Tuesday, March 4, 2014

Hybrid Greylag or Domestic Goose

In Europe, the domesticated geese came from the greylag goose. Geese were domesticated over 4,000 years ago in Egypt. Domesticated geese are more than twice the weight of wild geese as they have been bred for meat and they also produce substantially more meat than their wild brethren. For example, wild geese have a slim rear end and domestic geese have fat rear ends and a more upright posture. Domestic geese will lay 50 eggs a year and the wild geese will lay 5 to 12 eggs. Many domestic geese are white as they have been selected over the years to lose the dark brown tones. White geese look better plucked as their down feathers are less conspicuous. Geese hybridise readily in the feral and wild bird populations.
These hybrid greylag geese swim with some greylag geese. Note the large rear end on the second goose from the left and the splotches of dark color.
Another mixture. Particularly note the middle goose which is largely gray with black patches.

These particular geese were seen at Kinderdijk, Netherlands.


  1. Fifty eggs a year doesn't seem like very many.
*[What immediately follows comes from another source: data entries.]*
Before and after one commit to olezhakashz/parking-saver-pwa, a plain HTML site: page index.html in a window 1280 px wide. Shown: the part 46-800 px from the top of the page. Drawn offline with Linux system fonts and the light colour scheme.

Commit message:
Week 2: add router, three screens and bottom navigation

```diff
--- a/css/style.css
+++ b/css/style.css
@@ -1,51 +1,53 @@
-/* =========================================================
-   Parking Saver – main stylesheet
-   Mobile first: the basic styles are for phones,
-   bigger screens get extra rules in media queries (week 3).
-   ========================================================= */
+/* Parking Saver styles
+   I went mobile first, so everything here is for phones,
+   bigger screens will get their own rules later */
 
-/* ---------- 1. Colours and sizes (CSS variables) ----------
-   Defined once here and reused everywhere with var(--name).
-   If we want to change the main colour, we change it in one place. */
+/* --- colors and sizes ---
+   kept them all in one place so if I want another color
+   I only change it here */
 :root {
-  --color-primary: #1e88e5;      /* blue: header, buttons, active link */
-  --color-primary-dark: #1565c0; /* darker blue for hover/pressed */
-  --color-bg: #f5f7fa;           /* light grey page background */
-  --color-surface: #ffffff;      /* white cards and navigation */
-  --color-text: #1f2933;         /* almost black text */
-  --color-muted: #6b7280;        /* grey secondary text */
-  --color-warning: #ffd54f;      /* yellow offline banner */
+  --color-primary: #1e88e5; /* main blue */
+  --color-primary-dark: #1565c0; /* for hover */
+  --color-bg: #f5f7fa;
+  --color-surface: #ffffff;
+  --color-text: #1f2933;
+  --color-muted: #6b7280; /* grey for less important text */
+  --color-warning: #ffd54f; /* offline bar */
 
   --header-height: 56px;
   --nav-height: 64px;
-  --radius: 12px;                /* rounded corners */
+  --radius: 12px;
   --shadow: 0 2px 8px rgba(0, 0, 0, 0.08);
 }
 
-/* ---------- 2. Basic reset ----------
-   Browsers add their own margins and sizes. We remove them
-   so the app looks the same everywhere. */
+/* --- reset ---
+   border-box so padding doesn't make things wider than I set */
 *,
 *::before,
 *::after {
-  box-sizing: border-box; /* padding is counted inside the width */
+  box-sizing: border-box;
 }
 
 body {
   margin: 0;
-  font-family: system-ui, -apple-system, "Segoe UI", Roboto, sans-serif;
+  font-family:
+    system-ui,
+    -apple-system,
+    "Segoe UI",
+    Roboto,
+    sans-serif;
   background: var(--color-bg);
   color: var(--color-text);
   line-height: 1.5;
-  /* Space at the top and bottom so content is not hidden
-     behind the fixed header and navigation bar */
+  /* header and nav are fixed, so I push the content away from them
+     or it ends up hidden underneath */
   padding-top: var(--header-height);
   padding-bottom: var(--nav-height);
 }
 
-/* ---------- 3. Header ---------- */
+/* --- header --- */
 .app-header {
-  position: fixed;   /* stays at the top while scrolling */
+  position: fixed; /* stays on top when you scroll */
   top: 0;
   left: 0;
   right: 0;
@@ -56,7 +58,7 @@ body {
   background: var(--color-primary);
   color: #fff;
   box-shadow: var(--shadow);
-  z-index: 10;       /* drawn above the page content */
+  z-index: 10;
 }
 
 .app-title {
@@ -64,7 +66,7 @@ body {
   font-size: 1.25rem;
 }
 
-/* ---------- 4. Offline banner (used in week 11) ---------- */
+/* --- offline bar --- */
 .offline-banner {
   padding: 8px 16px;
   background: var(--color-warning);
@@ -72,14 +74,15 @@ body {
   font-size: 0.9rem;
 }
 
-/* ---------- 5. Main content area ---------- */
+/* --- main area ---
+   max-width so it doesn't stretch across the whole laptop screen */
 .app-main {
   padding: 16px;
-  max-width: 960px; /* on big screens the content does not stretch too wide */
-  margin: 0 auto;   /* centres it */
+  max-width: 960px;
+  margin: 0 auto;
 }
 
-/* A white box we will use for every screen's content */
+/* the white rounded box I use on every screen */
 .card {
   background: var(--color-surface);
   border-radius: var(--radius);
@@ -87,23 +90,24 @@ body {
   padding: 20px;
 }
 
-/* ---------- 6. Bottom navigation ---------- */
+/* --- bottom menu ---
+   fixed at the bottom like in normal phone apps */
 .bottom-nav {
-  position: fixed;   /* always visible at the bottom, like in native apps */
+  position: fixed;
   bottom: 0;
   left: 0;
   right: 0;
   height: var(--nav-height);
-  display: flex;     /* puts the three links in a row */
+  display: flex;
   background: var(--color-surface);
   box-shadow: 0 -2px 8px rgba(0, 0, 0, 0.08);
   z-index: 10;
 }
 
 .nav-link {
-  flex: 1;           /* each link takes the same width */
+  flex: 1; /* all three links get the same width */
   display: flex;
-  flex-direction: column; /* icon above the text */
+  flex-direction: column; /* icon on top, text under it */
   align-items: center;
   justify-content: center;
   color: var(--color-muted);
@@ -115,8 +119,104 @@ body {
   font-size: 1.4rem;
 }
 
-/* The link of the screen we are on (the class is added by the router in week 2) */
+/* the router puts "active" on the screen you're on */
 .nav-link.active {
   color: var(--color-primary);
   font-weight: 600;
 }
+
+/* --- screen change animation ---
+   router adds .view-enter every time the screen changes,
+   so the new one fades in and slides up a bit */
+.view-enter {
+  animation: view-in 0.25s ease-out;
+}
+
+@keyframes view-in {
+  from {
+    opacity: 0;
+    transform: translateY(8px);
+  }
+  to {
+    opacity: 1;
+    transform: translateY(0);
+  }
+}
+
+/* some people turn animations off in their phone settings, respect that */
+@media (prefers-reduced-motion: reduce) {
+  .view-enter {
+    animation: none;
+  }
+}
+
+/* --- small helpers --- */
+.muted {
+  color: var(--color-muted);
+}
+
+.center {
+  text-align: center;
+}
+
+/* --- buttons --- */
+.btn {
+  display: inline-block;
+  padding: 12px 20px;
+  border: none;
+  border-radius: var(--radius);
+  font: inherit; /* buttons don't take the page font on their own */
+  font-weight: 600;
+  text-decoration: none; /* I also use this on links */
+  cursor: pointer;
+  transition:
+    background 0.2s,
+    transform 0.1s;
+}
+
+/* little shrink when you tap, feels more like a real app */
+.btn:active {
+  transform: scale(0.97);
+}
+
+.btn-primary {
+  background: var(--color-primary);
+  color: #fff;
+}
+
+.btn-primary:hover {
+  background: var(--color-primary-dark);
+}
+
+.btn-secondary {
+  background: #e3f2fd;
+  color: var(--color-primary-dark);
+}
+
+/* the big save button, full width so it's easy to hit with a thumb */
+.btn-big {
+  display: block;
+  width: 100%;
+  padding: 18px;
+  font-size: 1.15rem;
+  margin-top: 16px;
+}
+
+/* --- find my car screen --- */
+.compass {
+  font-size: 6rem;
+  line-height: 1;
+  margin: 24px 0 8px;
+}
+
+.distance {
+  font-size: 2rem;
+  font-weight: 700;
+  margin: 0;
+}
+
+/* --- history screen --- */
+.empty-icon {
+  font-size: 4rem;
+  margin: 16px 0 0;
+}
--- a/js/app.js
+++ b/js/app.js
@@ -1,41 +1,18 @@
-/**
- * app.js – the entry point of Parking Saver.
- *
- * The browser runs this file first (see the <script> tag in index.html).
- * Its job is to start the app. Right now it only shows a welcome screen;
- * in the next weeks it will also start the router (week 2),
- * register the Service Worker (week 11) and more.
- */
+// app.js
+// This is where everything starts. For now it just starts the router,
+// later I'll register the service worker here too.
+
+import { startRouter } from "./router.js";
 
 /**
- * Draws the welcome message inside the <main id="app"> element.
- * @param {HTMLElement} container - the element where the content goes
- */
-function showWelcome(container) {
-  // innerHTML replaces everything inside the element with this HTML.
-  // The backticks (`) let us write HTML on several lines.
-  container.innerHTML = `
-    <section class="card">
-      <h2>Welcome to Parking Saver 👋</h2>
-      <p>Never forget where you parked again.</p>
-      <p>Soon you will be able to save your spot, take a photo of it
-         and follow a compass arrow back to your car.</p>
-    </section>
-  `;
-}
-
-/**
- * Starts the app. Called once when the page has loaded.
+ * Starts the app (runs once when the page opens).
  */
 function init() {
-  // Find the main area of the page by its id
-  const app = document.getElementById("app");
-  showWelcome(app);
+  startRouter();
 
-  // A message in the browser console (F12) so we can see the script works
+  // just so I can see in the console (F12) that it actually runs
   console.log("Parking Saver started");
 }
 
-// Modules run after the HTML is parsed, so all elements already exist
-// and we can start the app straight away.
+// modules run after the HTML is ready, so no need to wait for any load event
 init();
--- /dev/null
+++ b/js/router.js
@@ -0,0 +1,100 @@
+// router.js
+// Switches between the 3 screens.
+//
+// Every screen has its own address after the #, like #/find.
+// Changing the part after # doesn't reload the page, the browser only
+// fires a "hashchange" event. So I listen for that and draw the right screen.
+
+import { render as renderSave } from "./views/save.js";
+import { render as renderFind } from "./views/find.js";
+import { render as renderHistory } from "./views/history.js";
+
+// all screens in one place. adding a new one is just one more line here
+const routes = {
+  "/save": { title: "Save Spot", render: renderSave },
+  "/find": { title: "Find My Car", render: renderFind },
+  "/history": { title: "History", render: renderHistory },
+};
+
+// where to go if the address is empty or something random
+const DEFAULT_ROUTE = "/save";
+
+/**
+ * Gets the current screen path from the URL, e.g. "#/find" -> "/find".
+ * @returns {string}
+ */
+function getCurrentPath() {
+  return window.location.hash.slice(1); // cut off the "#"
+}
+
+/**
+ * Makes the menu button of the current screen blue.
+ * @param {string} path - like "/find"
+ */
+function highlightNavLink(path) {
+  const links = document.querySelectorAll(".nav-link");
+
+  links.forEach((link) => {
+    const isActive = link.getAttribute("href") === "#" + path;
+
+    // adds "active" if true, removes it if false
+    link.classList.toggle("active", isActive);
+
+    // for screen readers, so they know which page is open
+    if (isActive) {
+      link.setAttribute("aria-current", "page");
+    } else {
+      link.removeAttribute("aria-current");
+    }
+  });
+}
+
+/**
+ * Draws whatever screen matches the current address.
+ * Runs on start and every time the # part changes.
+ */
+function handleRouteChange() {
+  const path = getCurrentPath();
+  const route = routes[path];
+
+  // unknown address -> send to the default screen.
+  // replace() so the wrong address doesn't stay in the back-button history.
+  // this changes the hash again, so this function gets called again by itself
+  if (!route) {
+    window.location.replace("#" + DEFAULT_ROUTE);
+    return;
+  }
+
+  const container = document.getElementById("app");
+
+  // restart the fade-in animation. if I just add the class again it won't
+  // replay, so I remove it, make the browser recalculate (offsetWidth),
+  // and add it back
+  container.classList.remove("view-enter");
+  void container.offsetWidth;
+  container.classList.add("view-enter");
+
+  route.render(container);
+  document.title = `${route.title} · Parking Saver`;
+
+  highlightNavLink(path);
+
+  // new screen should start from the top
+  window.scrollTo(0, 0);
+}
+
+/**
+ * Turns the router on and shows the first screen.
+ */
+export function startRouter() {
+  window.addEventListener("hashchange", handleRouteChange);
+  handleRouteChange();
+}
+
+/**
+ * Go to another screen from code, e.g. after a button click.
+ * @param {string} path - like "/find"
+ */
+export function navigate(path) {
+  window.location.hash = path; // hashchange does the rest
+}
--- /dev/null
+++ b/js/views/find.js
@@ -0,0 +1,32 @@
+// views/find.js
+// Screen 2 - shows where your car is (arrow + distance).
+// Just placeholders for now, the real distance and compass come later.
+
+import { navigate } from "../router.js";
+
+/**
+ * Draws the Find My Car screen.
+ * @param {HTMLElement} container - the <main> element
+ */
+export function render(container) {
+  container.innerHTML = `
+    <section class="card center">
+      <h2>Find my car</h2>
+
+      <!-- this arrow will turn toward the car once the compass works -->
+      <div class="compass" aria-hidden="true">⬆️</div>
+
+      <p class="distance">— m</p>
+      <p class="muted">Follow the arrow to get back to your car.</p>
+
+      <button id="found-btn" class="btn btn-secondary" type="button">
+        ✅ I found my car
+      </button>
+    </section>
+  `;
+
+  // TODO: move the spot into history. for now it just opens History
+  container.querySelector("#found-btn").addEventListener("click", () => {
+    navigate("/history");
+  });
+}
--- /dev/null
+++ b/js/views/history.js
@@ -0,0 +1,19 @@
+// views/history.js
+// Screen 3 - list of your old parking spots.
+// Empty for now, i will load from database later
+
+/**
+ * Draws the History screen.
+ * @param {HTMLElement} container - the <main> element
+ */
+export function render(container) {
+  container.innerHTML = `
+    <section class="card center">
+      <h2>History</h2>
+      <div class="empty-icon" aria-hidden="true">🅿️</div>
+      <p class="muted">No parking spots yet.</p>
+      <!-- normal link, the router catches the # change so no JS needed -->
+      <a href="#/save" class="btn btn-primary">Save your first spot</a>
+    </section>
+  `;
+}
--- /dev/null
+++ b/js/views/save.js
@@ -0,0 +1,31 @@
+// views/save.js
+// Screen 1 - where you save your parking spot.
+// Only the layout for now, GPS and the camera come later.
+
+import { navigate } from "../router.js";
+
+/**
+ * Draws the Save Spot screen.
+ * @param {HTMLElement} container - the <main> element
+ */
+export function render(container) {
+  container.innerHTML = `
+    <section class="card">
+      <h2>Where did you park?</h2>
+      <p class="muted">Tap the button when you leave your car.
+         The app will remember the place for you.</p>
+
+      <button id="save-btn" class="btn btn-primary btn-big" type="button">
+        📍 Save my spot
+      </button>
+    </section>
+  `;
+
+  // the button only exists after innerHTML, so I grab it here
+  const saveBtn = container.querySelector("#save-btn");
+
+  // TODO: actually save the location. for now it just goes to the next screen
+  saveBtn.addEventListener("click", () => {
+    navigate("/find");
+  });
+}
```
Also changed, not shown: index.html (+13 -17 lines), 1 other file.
I guess that explains why we eat chicken eggs and not goose eggs.

  2. Even more surprising is the 5 to 12 eggs wild geese lay. Goes to show the benefits of being domestic :)